In November 2022, California voters, after hundreds of millions of dollars was spent on advertising, soundly rejected competing measures to bring sports wagering to California. One was backed by tribes involving in-person wagering at tribal casinos and horse tracks, the second was pushed by commercial out-of-state operators enabling online wagering.

The newest proposal was submitted by Kasey Thompson and Reeve Collins, co-founders of Pala Interactive, which has since been sold to Boyd Gaming. Tribal leaders are upset, because it was done without reaching out to CNIGA first.

James Siva, chairman of the CNIGA, wasn’t enthused about going back to voters.

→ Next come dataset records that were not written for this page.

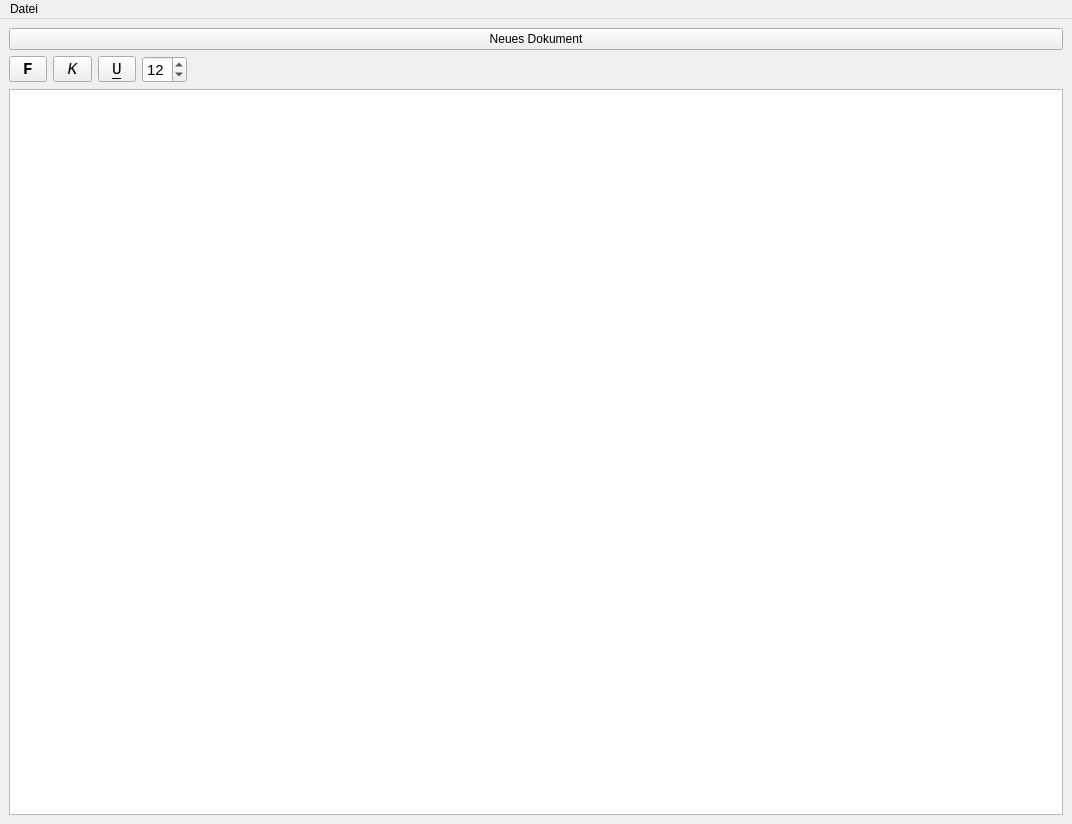
This is editor.ui in yjiang01-tgm/textEditor as Qt 5 draws it before an edit. The edited form follows.
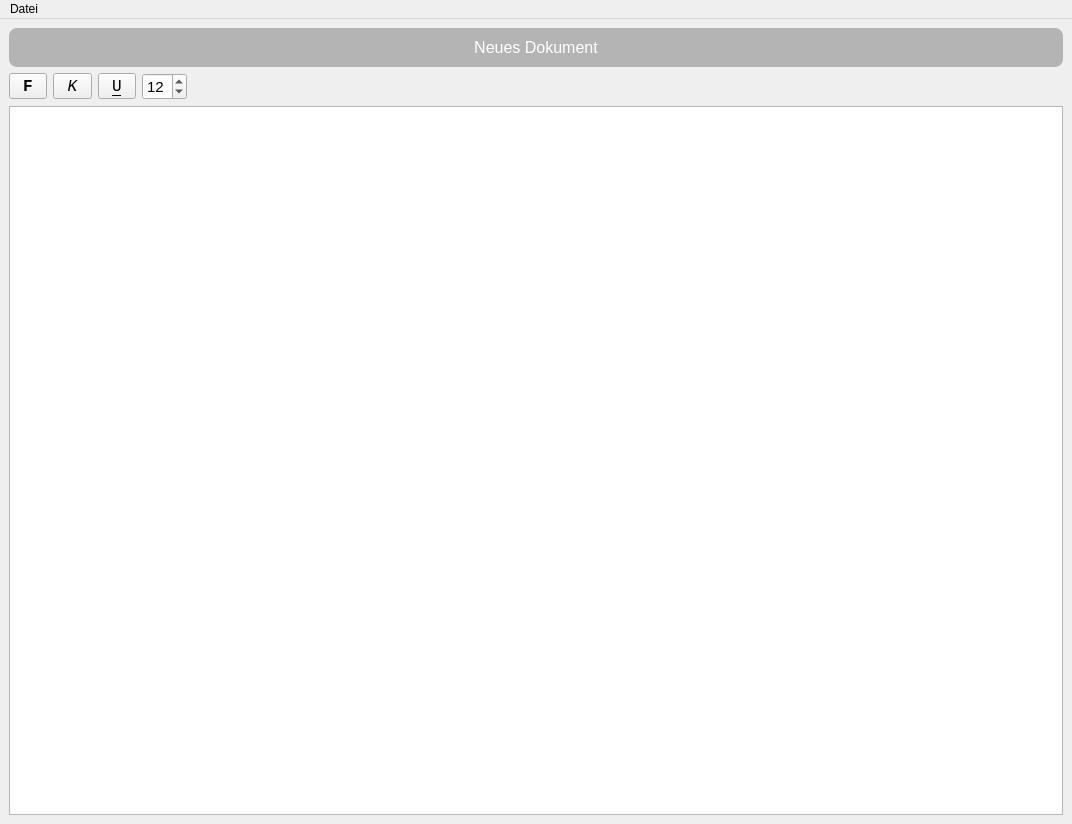
This is the edited form.

```diff
--- a/editor.ui
+++ b/editor.ui
@@ -68,6 +68,22 @@
      <layout class="QHBoxLayout" name="layoutTabs">
       <item>
        <widget class="QPushButton" name="newDocument">
+        <property name="styleSheet">
+         <string notr="true">QPushButton{                             
+    color: rgb(255, 255, 255);           
+    background-color: rgb(180, 180, 180);
+    border: none;                        
+    padding: 10px 10px;                  
+    font-size: 16px;                     
+    border-radius: 8px;                  
+}                                        
+                                         
+QPushButton:hover{                       
+    background-color: white;             
+    border: 2px solid rgb(180, 180, 180);
+    color: rgb(0, 0, 0);                 
+}                                        </string>
+        </property>
         <property name="text">
          <string>Neues Dokument</string>
         </property>
```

He said anything the tribes want to do with sports betting is going to be based on information and data.

“All of the data shows the California voter is just not ready for sports betting at this moment in time regardless of whether it’s tribally or commercially led,” Siva said. “We’re trying to base our decisions and path forward on information and not just how we feel. Tribes decided to wait an election cycle and let sports betting move out of the media and out of the voter’s mind, then work our way back into it in future cycles. This throws it right back into the voter’s face, and a lot of voters are just tired of the conversation. It was the most expensive proposition fight in the history of California. There was media nonstop – commercials and billboards. The average Californian was overwhelmed. They didn’t know which one did what and which one to vote for. Such confusion remains with the average voter. Now is not the time to get this done.”

Siva said any new form of Class III gaming that comes into the state starts and ends with tribes having exclusive rights, other than the carve out for race tracks offering sports betting. He said any pursuit of a ballot measure has to be led by tribes, rather than anyone else.

“It goes back to the approach,” Siva said. “It goes back to holding tribes’ feet to the fire, as you are either going to get on board with this or we’re going to do it for you. That’s never going to work for us.”

Victor Rocha, conference chairman of the Indian Gaming Association, agreed that voters aren’t ready for a new ballot proposal. He noted that Thompson and Collins’s offer to pay for the ballot measures and help rid the state of illegal gaming was interesting and “not such a bad thing,” but the problem was the approach of not reaching out to tribes.

“This creates a runway for 2026,” Rocha said. “I don’t think anyone in their right mind thinks that 2024 is going to happen. The fatigue and coming back for online gaming would make us look like morons. The one thing we’ve been fortunate with voters is our honesty and being authentic.”

Siva said that while it raises a framework for 2026, it also “starts to muddy the water” of who is going to push the issue, the tribes or a non-tribal entity.

“It’s going to send a shot across the bow for the commercial industry – the DraftKings and FanDuels of the world – that if they don’t put something together, they might get cut out of the market altogether. It puts everyone on high alert,” Siva said.

Rocha said the only way sports betting will get done in California is in an incremental way: retail first, then online.

“This is a completely different strategy than we were talking about,” Rocha said. “For me, it’s dead in the water no matter who pays for it. You’re going to make it worse for sports betting down the road when it comes to California voters.”

In an article published Wednesday in PlayUSA, the backers of the amendment said some tribes have expressed interest, but are withholding any support until they see the amended language of a ballot measure by the Dec. 1 deadline.

James Giles, executive director of the Indian Gaming Association, said commercial operators are likely looking at what’s going on with the latest attempt and worry they’re going to get cut out of California.

Siva said some of the commercial operators reached out to tribes after the failed ballot measure and said they didn’t understand the California gaming market and how tribes developed it. Now, many understand they have to work with the tribes instead of trying to dictate. “If you want to come into gaming in California, there’s going to be a relationship with tribes.”